But with Utah's economy booming and an unemployment rate at 2.6 percent, few employers in the area pay minimum wage. Mark Knold, chief economist for the Utah Department of Workforce Services, said that in 2005, only 7,000 people earned minimum wage in the state, or 0.5 percent of the employed population.
Knold said now is the best time in Utah to have the minimum wage increase because it will have "no economic effect." During the process of passing the bill, the Bush administration had hoped to provide a provision for small-business owners who might be negatively affected by the hike. Knold, however, said a higher minimum wage won't have negative effects for business owners in Utah.
"The reality of it is in this explosive economy we have, (business owners) are having to pay more than minimum wage, and they're still in business," he said. "I don't think it's a very stressful thing to businesses."
Mark Hale, executive officer and legal counsel for Hires Big H, said most businesses have to pay employees more than minimum wage due to the current scramble for workers. Marc Greeley, owner of Connie's Pizza in Salt Lake City, agrees.
The minimum wage, he said, "doesn't mess with me at all. I can't image anyone paying minimum wage."
The majority of businesses fall under the umbrella of the federal minimum wage law, but the Utah Labor Commission has to make a state rule reflecting the federal law, said Robyn Barkdull, spokeswoman for the commission. But because Congress passed the law so late, the commission didn't have time to review the law and create a new rule. The Utah rule will be in effect Sept. 8.

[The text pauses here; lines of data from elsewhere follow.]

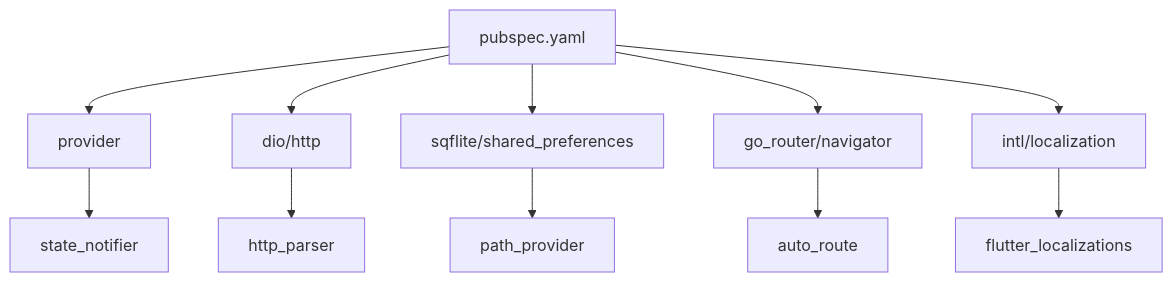
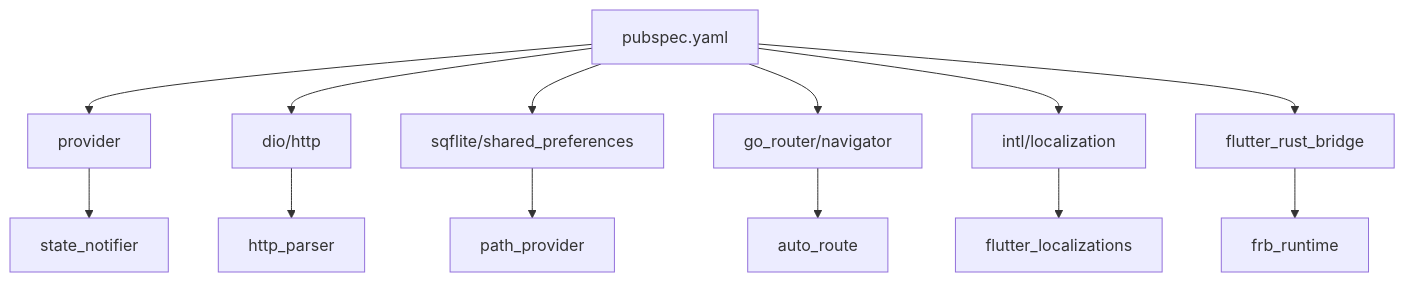
Before and after one commit to ZhangGHGitHub/LegadoTeamFlutter: the tenth of 10 diagrams in .qoder/repowiki/zh/content/开发指南/项目结构/Flutter项目结构.md, drawn with Mermaid. The commit also changed other lines of this file and 173 other files, not shown here.

````diff
--- a/.qoder/repowiki/zh/content/开发指南/项目结构/Flutter项目结构.md
+++ b/.qoder/repowiki/zh/content/开发指南/项目结构/Flutter项目结构.md
@@ -364,13 +403,15 @@
 ```mermaid
 graph TB
 P["pubspec.yaml"] --> D1["provider"]
 P --> D2["dio/http"]
 P --> D3["sqflite/shared_preferences"]
 P --> D4["go_router/navigator"]
 P --> D5["intl/localization"]
+P --> D6["flutter_rust_bridge"]
 D1 --> D1a["state_notifier"]
 D2 --> D2a["http_parser"]
 D3 --> D3a["path_provider"]
 D4 --> D4a["auto_route"]
 D5 --> D5a["flutter_localizations"]
+D6 --> D6a["frb_runtime"]
 ```
````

Barkdull said that although the actual Utah rule won't go into effect until September, it "won't directly effect anyone."
"Really it's a formality to make our statute the same," she said.States can choose to raise their own minimum wages, but they must comply with the federal law if their minimum wage is lower than the federal minimum. Utah chose to stick with the federal minimum wage instead of choosing to look at the issue on its own, Barkdull said.